As you skid, out of control, towards the gaping abyss of a flaming garbage fire you might have pause to think how did it all go so wrong?
Without fail a raging storm of fecal matter begins with one poor decision. The trouble is, at the time, you can’t see where that first step will inevitably lead you. Like following a trail of MMs into the dripping maw of a slavering failure beast that first choice seems so sweet.
For instance, a group of people sat around and said you know what’s cool right now? Protesting. Standing up against the man. Everyone is doing that. Counter-culture that’s what the kids love. Then they took that thinking another step further. One more MM on the trail to disaster.
What if we use protesting to sell our soft drink?
This is the point where someone needed to stop the train of thought because that bastard was coming off the tracks and it hadn’t even left the station. I can only assume this “idea” came from someone in a position of power surrounded by drones that could only utter variations of the words “Yes, Sir, we love it.”
That bad idea was soon followed by a succession of dreadful mind spews that included such gems as “Kendall Jenner in a blonde wig” and “An ethnic gentleman playing a musical instrument on a rooftop” and “A woman in a hijab getting angry at a pile of photos” and “A cop accepting a Pepsi rather than spraying pepper in faceholes.”
While everyone around me was reeling back in horror at the Kendall Jenner/Pepsi/Black Lives Don’t Matter clusterbarf I couldn’t stop thinking how on earth did Pepsi ever let this happen? So I started digging, I did what any good detective does. I asked the interwebs.
Where was the creative genius behind this “ad”? A short time later I arrived at the virtual doorway of “Creators League.” Yep they actually called themselves that. What do we you? We create, because we’re creative. Who are we? We’re a group of people. Toby get the thesaurus and look up “group” - what’s the first word? “League”? That’s it! From this moment on we shall be known as “Creators League.”
They live in a 4,000-square foot content studio in New York’s SoHo neighborhood. Whenever the hell a “content studio” is. Soon my trawl through cyberspace turned up the ugly truth about “Creators League” namely it is an agency entirely staffed by puppets. That’s right, puppets., because there’s a corporate hand jammed up right their sock slot.

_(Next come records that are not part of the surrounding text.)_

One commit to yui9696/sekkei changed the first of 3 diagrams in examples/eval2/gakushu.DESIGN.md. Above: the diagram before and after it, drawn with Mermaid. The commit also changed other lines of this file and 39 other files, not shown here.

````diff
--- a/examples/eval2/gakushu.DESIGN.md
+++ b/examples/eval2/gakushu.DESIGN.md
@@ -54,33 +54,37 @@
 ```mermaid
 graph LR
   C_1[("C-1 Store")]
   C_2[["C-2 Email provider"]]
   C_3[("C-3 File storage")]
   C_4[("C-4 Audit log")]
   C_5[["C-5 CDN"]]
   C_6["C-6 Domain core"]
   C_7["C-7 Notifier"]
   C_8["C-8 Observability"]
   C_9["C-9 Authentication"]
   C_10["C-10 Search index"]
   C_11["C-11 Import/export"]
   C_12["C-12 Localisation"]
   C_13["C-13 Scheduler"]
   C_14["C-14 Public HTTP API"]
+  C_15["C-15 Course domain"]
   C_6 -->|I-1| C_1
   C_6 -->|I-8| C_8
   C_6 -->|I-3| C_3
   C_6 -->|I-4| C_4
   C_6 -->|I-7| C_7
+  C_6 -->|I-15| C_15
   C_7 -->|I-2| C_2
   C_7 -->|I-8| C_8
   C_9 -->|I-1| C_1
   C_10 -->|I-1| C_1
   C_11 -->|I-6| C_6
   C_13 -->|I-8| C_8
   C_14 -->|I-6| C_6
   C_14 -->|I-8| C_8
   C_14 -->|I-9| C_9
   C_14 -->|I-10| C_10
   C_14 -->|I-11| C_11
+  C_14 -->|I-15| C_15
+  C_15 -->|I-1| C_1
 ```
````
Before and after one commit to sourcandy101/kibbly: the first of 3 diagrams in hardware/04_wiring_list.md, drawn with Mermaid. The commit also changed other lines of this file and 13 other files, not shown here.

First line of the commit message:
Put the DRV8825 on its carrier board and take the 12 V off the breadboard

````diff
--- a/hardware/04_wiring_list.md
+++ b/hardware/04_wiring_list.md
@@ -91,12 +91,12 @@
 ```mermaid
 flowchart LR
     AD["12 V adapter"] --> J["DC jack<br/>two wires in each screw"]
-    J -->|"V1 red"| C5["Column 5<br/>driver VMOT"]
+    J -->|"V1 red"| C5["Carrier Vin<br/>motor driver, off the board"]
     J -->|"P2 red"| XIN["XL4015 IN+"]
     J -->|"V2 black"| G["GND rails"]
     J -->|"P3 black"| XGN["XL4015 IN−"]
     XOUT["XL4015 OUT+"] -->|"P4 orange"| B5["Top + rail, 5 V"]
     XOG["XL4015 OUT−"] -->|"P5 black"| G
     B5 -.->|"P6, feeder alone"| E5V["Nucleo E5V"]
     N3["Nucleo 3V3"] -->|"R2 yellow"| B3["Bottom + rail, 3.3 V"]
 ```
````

In May 2016 Pepsi proudly announced the opening of “Creators League,” in the hope it will let marketers, not agencies, sit in the creative driver’s seat. Before this stroke of brilliance, if Pepsi needed to get an edit made to an online film or piece of content, it would involve sending that piece off to an agency, who then in turn would perhaps send it an editor — a process that took, on average two weeks. Nowadays it takes an hour.
Just an hour. Awesome. Not a creative person comes near it. The marketers come up with a thought, something along the lines of; “Hey did you see those Black Lives Matter marches on TV last night? We should tap that.” Then some work experience kids wired to the eyeballs on energy drinks will take out the office camera, shoot it, edit it and put it online. Job done.
They had removed all the pesky things that stop ideas skidding towards the world like a sledge loaded with TNT and piloted by a masturbating monkey. Those things were 1) people who would’ve actually taken the time to craft an idea and, more importantly, 2) people who say NO to a bad idea.
There’s a lesson to be learned here and it’s an old lesson. If you go to a restaurant and order a three star meal then don’t go into the kitchen and tell the chef how to cook it. If you create your own agency and tell them what to do then you will get something that looks like an idea, smells like an idea but dear baby jebus, it will not be an idea. In fact, chances are, it will a very bad idea. Yes it’s an idea you paid half as much for and it was created overnight but will that be worth all the damage it will do to your brand?